Thursday, December 23, 2010
Wildlife Art Journal
Though the sidebar at right of this page goes on forever some of you may have actually scrolled down it and noticed the link to Wildlife Art Journal.
It was about a year ago that I decided to join and pay a subscription for this online magazine. As the magazine itself says, why pay when everything online is free? Well publishers such as them are making a bet that people will pay for quality content.
It is the same bet that all publishers have had to consider over the last 10 years or so. Will customers pay for content in the face of all that's now free on the web? For awhile many thought that online advertising would pay for the free content. Except that then came the recession and advertising declined, in almost no instances paying for the cost of providing content.
I won't go on about this, though 25 years in the newspaper industry did get me to spend a fair amount of time thinking about it. With Wildlife Art Journal I decided that I wanted to place my bet on people being willing to pay for quality content. Personally I believe that there is no other business model that will work. Quality content takes time and money to produce. Somebody has to pay for it. Or we'll just have low quality free content. Worse we might forget what quality content even was.
All well and good you might say but why write about this now? Well the main reason is to note that the pastel at top is in the Gallery of the Commons in the new issue. It's the second time I've had something shown there. So I just wanted to mention that. If you click on the link above you can close the pop-up box asking if you want to subscribe. Many of the articles are free, including Gallery of the Commons. There you'll find a collection of 57 photos of 'wildlife art', some good, some not.
I realize that there are probably few readers of this blog who are interested in wildlife art. So you may want to stop reading right here if you have no interest.
The thing is I myself didn't even know if I was interested in wildlife art when I subscribed. My educational background is 'Fine Art.' I have Bachelors of Fine Art and a Masters of Fine Art. Once I decided to start working with natural subjects, birds in particular, I realized that I was abandoning, and would soon be abandoned by, Fine Art. The two just don't overlap, neither in the 20th nor the 21st century.
When I started using birds as subjects four years ago I didn't even like wildlife art. Almost everything I saw seemed cliched, kitchsy, formulaic, anything but vital even though it had 'life' in its very name. But over the last four years I found that there were some wildlife artists who I really liked and respected. And what convinced me to subscribe to Wildlife Art Journal was that it seemed to be raising the same questions about wildlife art that I had.

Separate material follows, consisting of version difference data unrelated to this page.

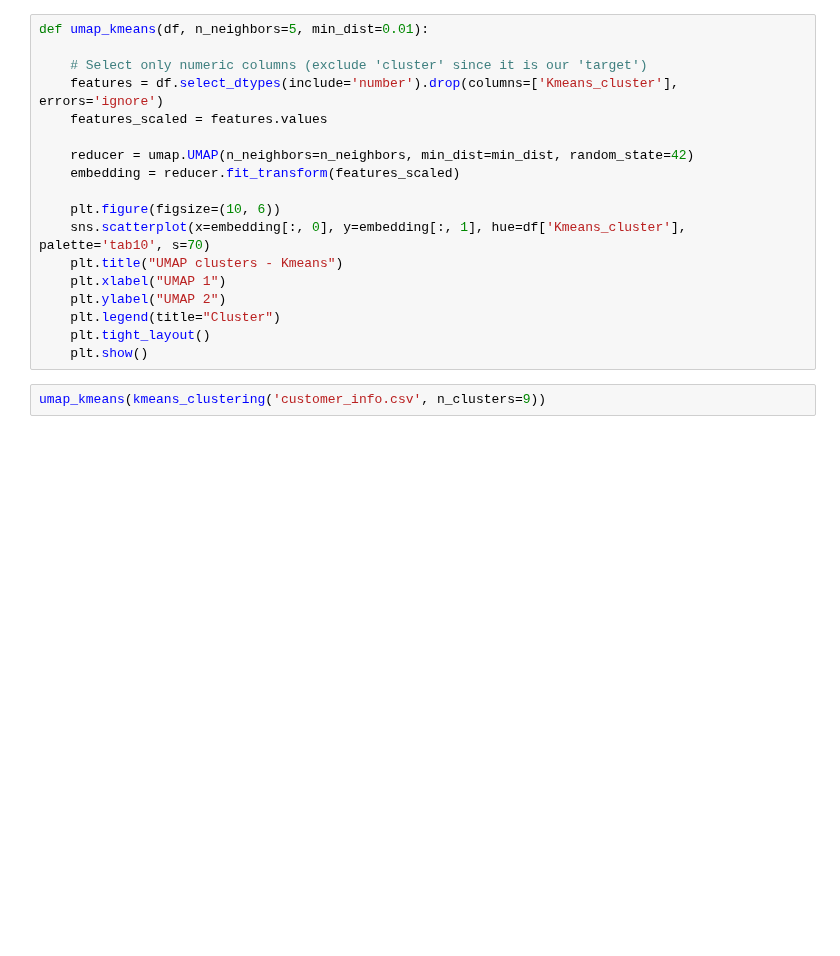
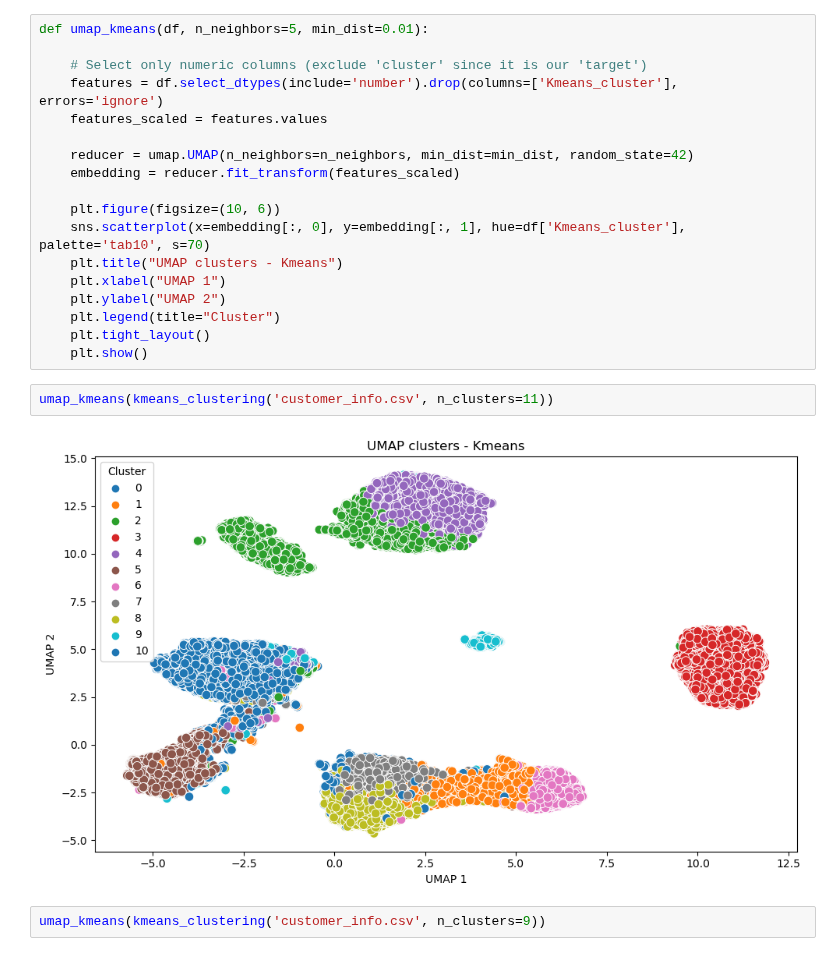
Before and after one commit to Constmsa/ml2.project, a Jupyter notebook: hierarchical_and_kmeans.ipynb, the cells around one changed output. Saved outputs shown, nothing was run; the diff lists cells and outputs as text; blank space fills up the shorter version.

```diff
--- a/hierarchical_and_kmeans.ipynb
+++ b/hierarchical_and_kmeans.ipynb
@@ -80,6 +96,10 @@ def umap_kmeans(df, n_neighbors=5, min_dist=0.01):
     plt.legend(title="Cluster")
     plt.tight_layout()
     plt.show()
+# %%
+umap_kmeans(kmeans_clustering('customer_info.csv', n_clusters=11))
+# %% [output]
+[figure, added]
 # %%
 umap_kmeans(kmeans_clustering('customer_info.csv', n_clusters=9))
 # %% [output]
```
Also changed, not shown: parts of 1 cell of this notebook.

And that's really why I'm writing this long, somewhat rambling post. The newest issue seems particularly vibrant, raising all the right questions about art, nature, wildlife, the environment and their connection. And it's far more than that. A recent blog entry there had an essay on Laurie David's 'The Family Dinner', about the importance of a family getting together around dinner. I don't find that a far cry from a concern for nature and for a love of art that cares about nature.
I really found the new issue to be somewhat like a Christmas present, and an unexpected one at that. If you have any interest in nature, art, wildlife or conservation I'd encourage you to pay a visit.
And that annoying popup box that follows you around the site is offering a special subscription fee of only $8 for the next year. It's well worth it, and about twice what I paid!